By David North on January 10, 2023

A few days ago, in a posting about the proposed new round of USCIS fees, we noted that a large increase in the fee had been proposed for a “Certificate of Non-Existence”, a USCIS form that I had never heard of before. (It was among a list of 144 others, so the ignorance might be excused.)

The proposal was that the fee was going to rise from nothing to $330.

Was USCIS going to charge us such a fee to certify the non-existence of Dracula — or at the other extreme, Santa Claus? Did this somehow relate to non-existent corporations?

Our speculation on the subject was dashed when we looked up the form (G-1566) on the internet and found that a fuller title, such as “Certificate of Non-Existence of Records”, would have solved most of the mystery.

It seems that under some circumstances it is useful for someone to seek such a certificate that neither USCIS, nor the predecessor agency, the old Immigration and Naturalization Service, has any records on that person. You may apply for yourself or a relative, including a dead one.

Now it is a nuisance — and no minor expense — to paw through tens of millions of records, even digital ones, to prove a negative; the government should not be doing this for free, so the proposed fee of $330 is justified.

The remaining mystery is why would the lack of immigration documentation be useful to someone? If a reader, perhaps an immigration lawyer, could answer that question we will be to happy to share the solution, along with the informant’s name, with other readers.

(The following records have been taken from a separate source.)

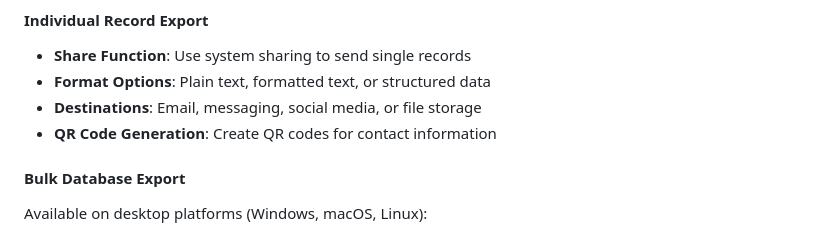
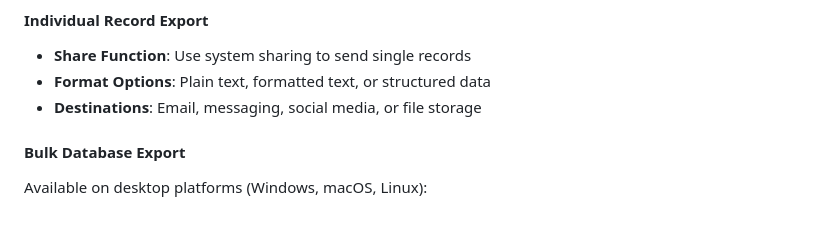
Before and after one commit to DMR-Database/dmr-database.github.io, a Markdown page: manual.md, the part around the change. Rendered like a GitHub page.

```diff
--- a/manual.md
+++ b/manual.md
@@ -690,7 +690,6 @@ For users with special circumstances:
 - **Share Function**: Use system sharing to send single records
 - **Format Options**: Plain text, formatted text, or structured data
 - **Destinations**: Email, messaging, social media, or file storage
-- **QR Code Generation**: Create QR codes for contact information
 
 #### Bulk Database Export
 Available on desktop platforms (Windows, macOS, Linux):
```
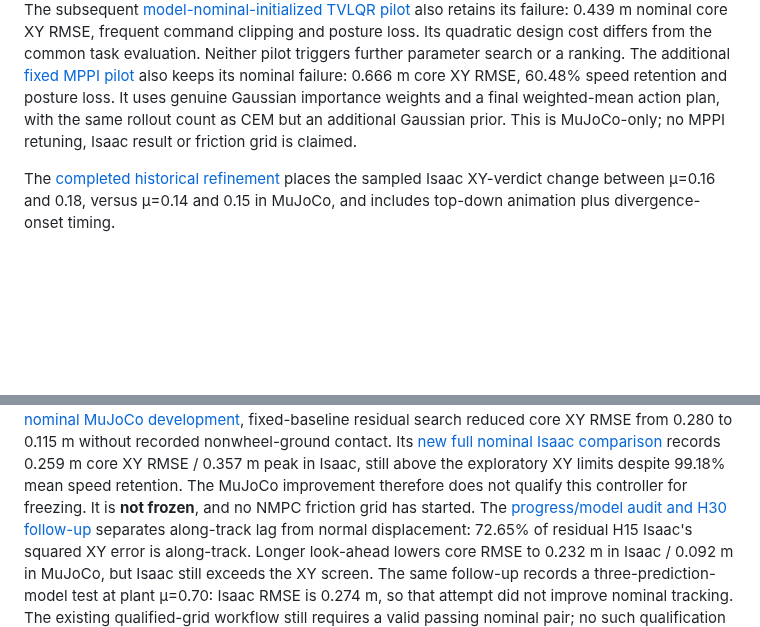
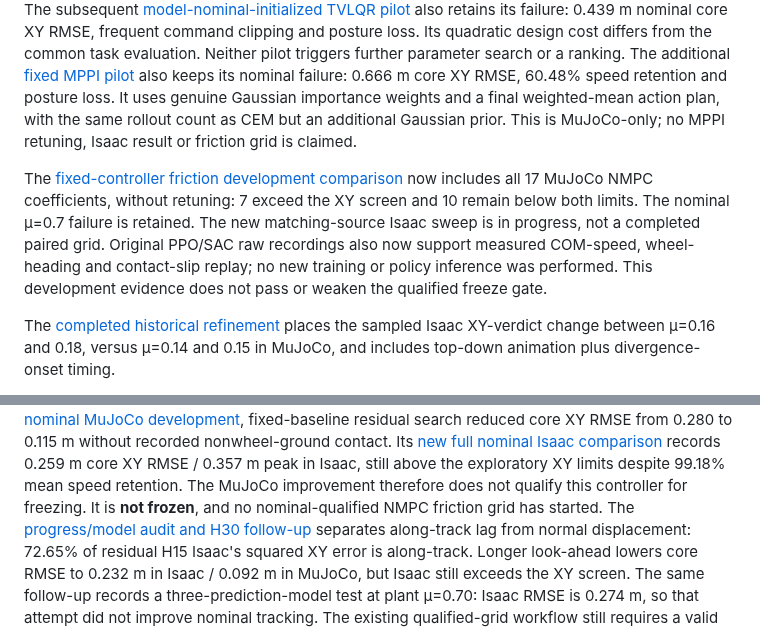
Before and after one commit to Shukashuki/tron1-sliding-analysis, a Markdown page: README.md, 2 parts joined by grey strips. GitHub-like rendering; blank space fills up the shorter version.

Commit message:
Record fixed NMPC friction development and policy dynamics replay

```diff
--- a/README.md
+++ b/README.md
@@ -48,6 +48,14 @@ It uses genuine Gaussian importance weights and a final weighted-mean action
 plan, with the same rollout count as CEM but an additional Gaussian prior.
 This is MuJoCo-only; no MPPI retuning, Isaac result or friction grid is claimed.
 
+The [fixed-controller friction development comparison](results/2026-10-16-primary-controller-friction-development.md)
+now includes all 17 MuJoCo NMPC coefficients, without retuning: 7 exceed the
+XY screen and 10 remain below both limits. The nominal μ=0.7 failure is retained.
+The new matching-source Isaac sweep is in progress, not a completed paired grid.
+Original PPO/SAC raw recordings also now support measured COM-speed, wheel-heading
+and contact-slip replay; no new training or policy inference was performed.
+This development evidence does not pass or weaken the qualified freeze gate.
+
 The [completed historical refinement](results/2026-10-15-car-sim2sim-boundary.md) places
 the sampled Isaac XY-verdict change between µ=0.16 and 0.18, versus µ=0.14 and
 0.15 in MuJoCo, and includes top-down animation plus divergence-onset timing.
@@ -87,7 +95,7 @@ without recorded nonwheel-ground contact. Its
 records 0.259 m core XY RMSE / 0.357 m peak in Isaac, still above the
 exploratory XY limits despite 99.18% mean speed retention. The MuJoCo
 improvement therefore does not qualify this controller for freezing. It is
-**not frozen**, and no NMPC friction grid has started.
+**not frozen**, and no nominal-qualified NMPC friction grid has started.
 The [progress/model audit and H30 follow-up](results/2026-10-16-nmpc-progress-and-horizon.md)
 separates along-track lag from normal displacement: 72.65% of residual H15
 Isaac's squared XY error is along-track. Longer look-ahead lowers core RMSE
```
Also changed, not shown: results/2026-10-16-primary-controller-friction-development.md (added, +152 -0 lines), results/nmpc_primary_mujoco_friction_development_20261016_v1/topdown.png (added), results/policy_primary_friction_dynamics_20261016_v1/topdown.png (added), 14 other files.
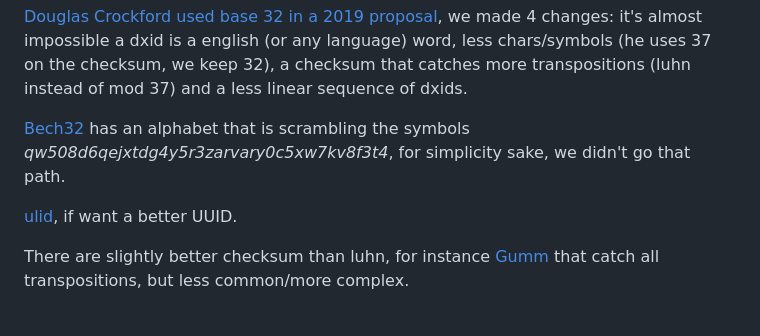
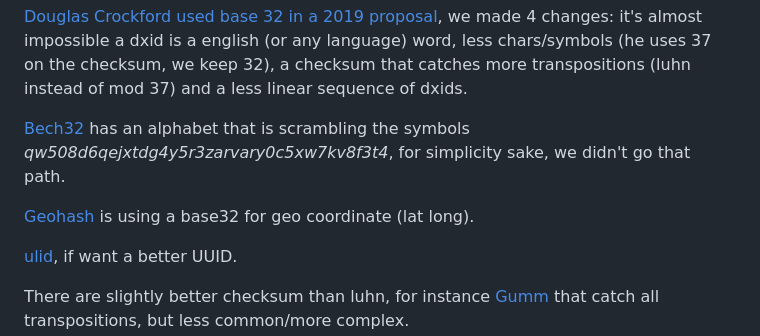
Before and after one commit to tttp/dxid, a Markdown page: README.md, the part around the change. Rendered like a GitHub page; blank space fills up the shorter version.

Commit message:
add geohash as reference

```diff
--- a/README.md
+++ b/README.md
@@ -151,6 +151,8 @@ The first (unreleased) version of dxid used base64url, that made the ids a bit s
 
 [Bech32](https://en.bitcoin.it/wiki/Bech32) has an alphabet that is scrambling the symbols _qw508d6qejxtdg4y5r3zarvary0c5xw7kv8f3t4_, for simplicity sake, we didn't go that path.
 
+[Geohash](https://en.wikipedia.org/wiki/Geohash) is using a base32 for geo coordinate (lat long).
+
 [ulid](https://github.com/ulid/spec), if want a better UUID.
 
 There are slightly better checksum than luhn, for instance [Gumm](https://www.mathematik.uni-marburg.de/~gumm/Papers/ANewClassOfCheckDigitMethods.pdf) that catch all transpositions, but less common/more complex.
```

Sometimes the government seeks to de-naturalize someone and a possible reply could be “I never was naturalized in the first place.” This would seem to be an unlikely scenario — are there others? Maybe a prosecutor might want to show that a criminal had no proof of legal status in the country in an effort to help convince a jury that they should convict the guy.